(Source material):
####
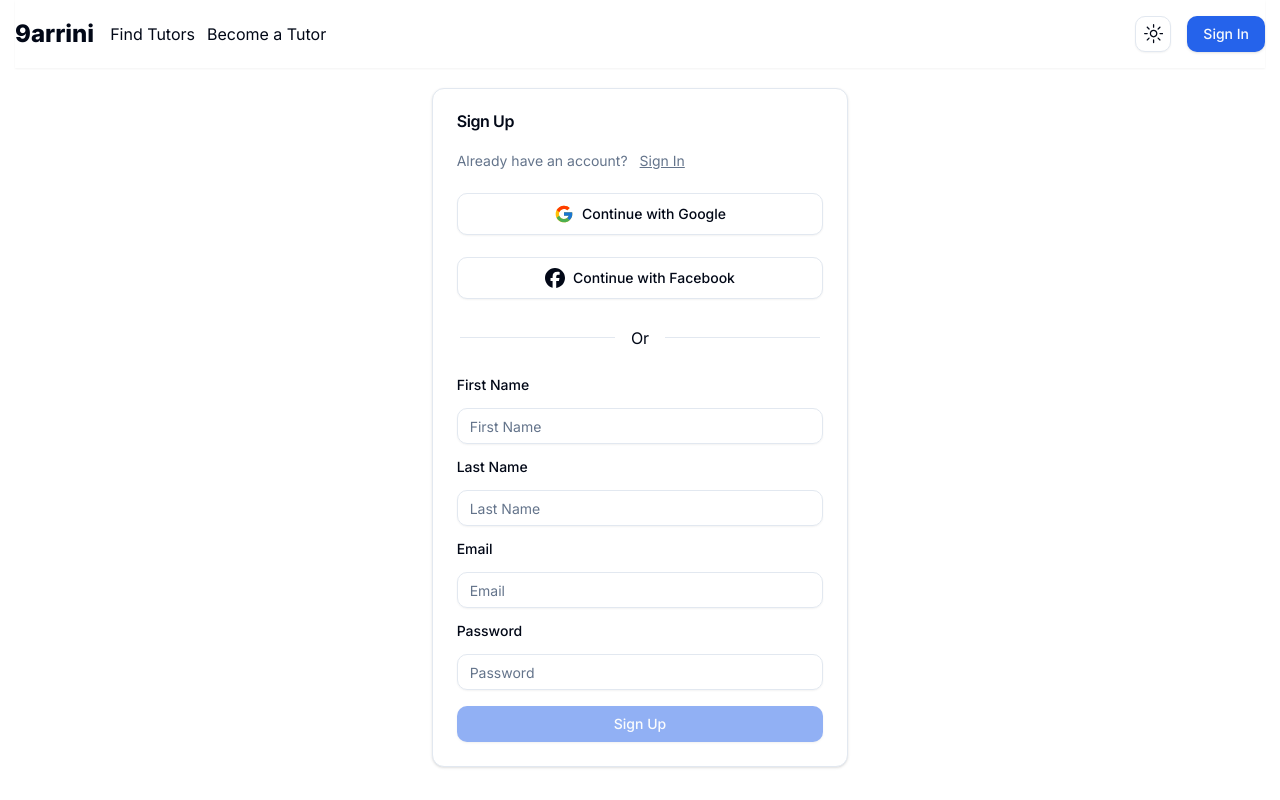
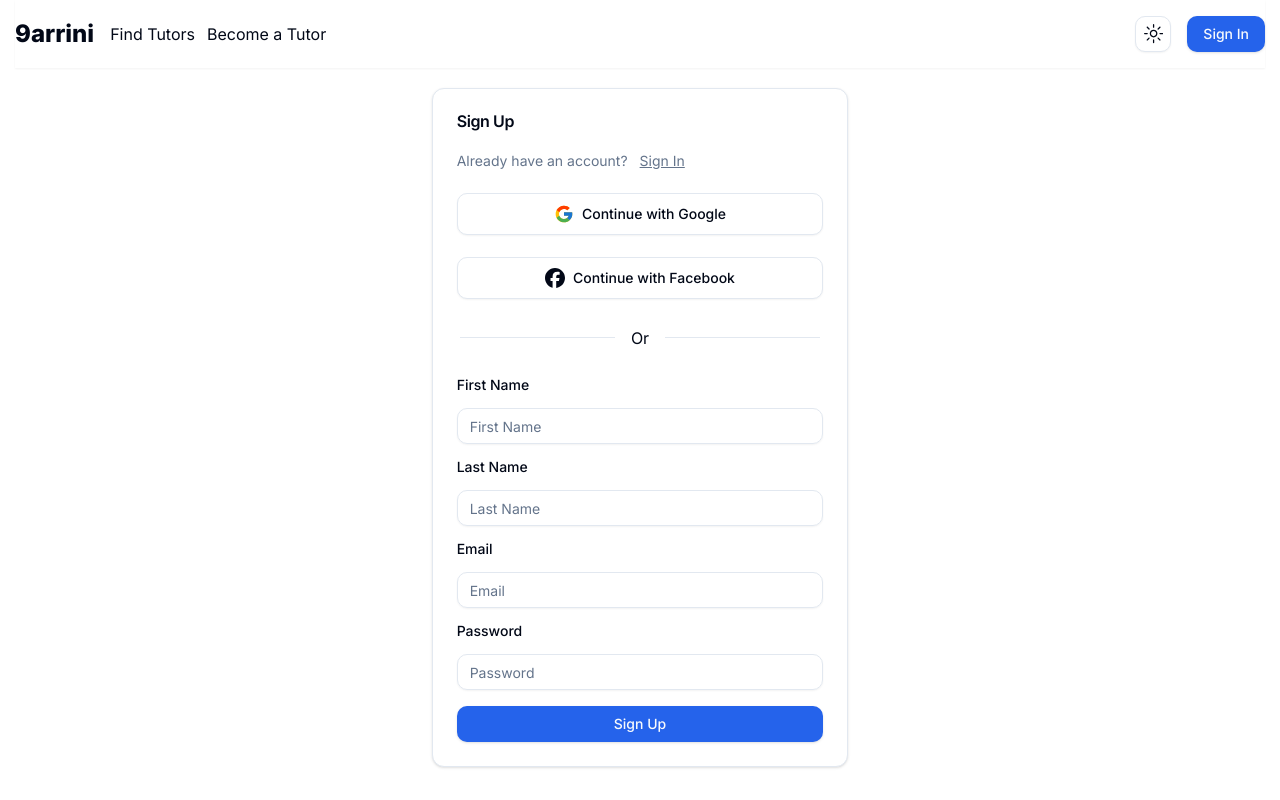
Before and after one commit to yessine-agrebi/frontend-v1, a Next.js app: page /auth/signup in a window 1280 px wide. Built offline with nearby package versions, Linux system fonts and the light colour scheme; no server answers.

Commit message:
implement signup functionnality

```diff
--- a/app/auth/signup/page.tsx
+++ b/app/auth/signup/page.tsx
@@ -1,4 +1,5 @@
 "use client";
+import Api from "@/API/Api";
 import { Button } from "@/components/ui/button";
 import {
   Card,
@@ -10,27 +11,41 @@ import {
 import { Input } from "@/components/ui/input";
 import { Label } from "@/components/ui/label";
 import { Separator } from "@/components/ui/separator";
+import { SignUpFormInputs } from "@/types";
 import { Loader2 } from "lucide-react";
+import { signIn } from "next-auth/react";
 import Link from "next/link";
-import React, { ChangeEvent, useState } from "react";
+import React, { useRef, useState } from "react";
 import { FcGoogle } from "react-icons/fc";
 import { SiFacebook } from "react-icons/si";
 const SignUp = () => {
-  const [user, setUser] = useState({
+  const user = useRef<SignUpFormInputs>({
     firstName: "",
     lastName: "",
     email: "",
     password: "",
-  });
+  })
   const [loading, setLoading] = useState(false);
 
-  const handleChange = (e: any) => {
-    setUser({ ...user, [e.target.name]: e.target.value });
-  };
 
   const onSignUp = async (e: any) => {
     e.preventDefault();
-    console.log(user);
+    setLoading(true);
+    Api.post("/auth/signup", user.current)
+    .then(async (res) => {
+      console.log(res);
+      const result = await signIn("credentials", {
+        email: user.current.email,
+        password: user.current.password,
+        redirect: true,
+        callbackUrl: "/tutors",
+      });
+      setLoading(false);
+    })
+    .catch((err) => {
+      console.log(err);
+      setLoading(false);
+    });
   };
 
   return (
@@ -64,48 +79,36 @@ const SignUp = () => {
             <Input
               type="text"
               name="firstName"
-              value={user.firstName}
               placeholder="First Name"
               required
-              onChange={handleChange}
+              onChange={(e) => (user.current.firstName = e.target.value)}
             />
             <Label htmlFor="lestName">Last Name</Label>
             <Input
               type="text"
               name="lastName"
-              value={user.lastName}
               placeholder="Last Name"
               required
-              onChange={handleChange}
+              onChange={(e) => (user.current.lastName = e.target.value)}
             />
             <Label htmlFor="email">Email</Label>
             <Input
               type="email"
               name="email"
-              value={user.email}
               placeholder="Email"
               required
-              onChange={handleChange}
+              onChange={(e) => (user.current.email = e.target.value)}
             />
             <Label htmlFor="password">Password</Label>
             <Input
               type="password"
               name="password"
-              value={user.password}
               placeholder="Password"
               required
-              onChange={handleChange}
+              onChange={(e) => (user.current.password = e.target.value)}
             />
             <Button
               type="submit"
-              disabled={
-                user.firstName.length > 0 &&
-                user.lastName &&
-                user.email.length > 0 &&
-                user.password.length > 0
-                  ? false
-                  : true
-              }
               onClick={onSignUp}
             >
               {loading && <Loader2 className="mr-2 h-4 w-4 animate-spin" />}
```
Also changed, not shown: types/index.ts (+7 -0 lines).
####
(What is expected): Copy the listing above word for word. Do not include the pictures.

(Result of this exercise):
Before and after one commit to yessine-agrebi/frontend-v1, a Next.js app: page /auth/signup in a window 1280 px wide. Built offline with nearby package versions, Linux system fonts and the light colour scheme; no server answers.

Commit message:
implement signup functionnality

```diff
--- a/app/auth/signup/page.tsx
+++ b/app/auth/signup/page.tsx
@@ -1,4 +1,5 @@
 "use client";
+import Api from "@/API/Api";
 import { Button } from "@/components/ui/button";
 import {
   Card,
@@ -10,27 +11,41 @@ import {
 import { Input } from "@/components/ui/input";
 import { Label } from "@/components/ui/label";
 import { Separator } from "@/components/ui/separator";
+import { SignUpFormInputs } from "@/types";
 import { Loader2 } from "lucide-react";
+import { signIn } from "next-auth/react";
 import Link from "next/link";
-import React, { ChangeEvent, useState } from "react";
+import React, { useRef, useState } from "react";
 import { FcGoogle } from "react-icons/fc";
 import { SiFacebook } from "react-icons/si";
 const SignUp = () => {
-  const [user, setUser] = useState({
+  const user = useRef<SignUpFormInputs>({
     firstName: "",
     lastName: "",
     email: "",
     password: "",
-  });
+  })
   const [loading, setLoading] = useState(false);
 
-  const handleChange = (e: any) => {
-    setUser({ ...user, [e.target.name]: e.target.value });
-  };
 
   const onSignUp = async (e: any) => {
     e.preventDefault();
-    console.log(user);
+    setLoading(true);
+    Api.post("/auth/signup", user.current)
+    .then(async (res) => {
+      console.log(res);
+      const result = await signIn("credentials", {
+        email: user.current.email,
+        password: user.current.password,
+        redirect: true,
+        callbackUrl: "/tutors",
+      });
+      setLoading(false);
+    })
+    .catch((err) => {
+      console.log(err);
+      setLoading(false);
+    });
   };
 
   return (
@@ -64,48 +79,36 @@ const SignUp = () => {
             <Input
               type="text"
               name="firstName"
-              value={user.firstName}
               placeholder="First Name"
               required
-              onChange={handleChange}
+              onChange={(e) => (user.current.firstName = e.target.value)}
             />
             <Label htmlFor="lestName">Last Name</Label>
             <Input
               type="text"
               name="lastName"
-              value={user.lastName}
               placeholder="Last Name"
               required
-              onChange={handleChange}
+              onChange={(e) => (user.current.lastName = e.target.value)}
             />
             <Label htmlFor="email">Email</Label>
             <Input
               type="email"
               name="email"
-              value={user.email}
               placeholder="Email"
               required
-              onChange={handleChange}
+              onChange={(e) => (user.current.email = e.target.value)}
             />
             <Label htmlFor="password">Password</Label>
             <Input
               type="password"
               name="password"
-              value={user.password}
               placeholder="Password"
               required
-              onChange={handleChange}
+              onChange={(e) => (user.current.password = e.target.value)}
             />
             <Button
               type="submit"
-              disabled={
-                user.firstName.length > 0 &&
-                user.lastName &&
-                user.email.length > 0 &&
-                user.password.length > 0
-                  ? false
-                  : true
-              }
               onClick={onSignUp}
             >
               {loading && <Loader2 className="mr-2 h-4 w-4 animate-spin" />}
```
Also changed, not shown: types/index.ts (+7 -0 lines).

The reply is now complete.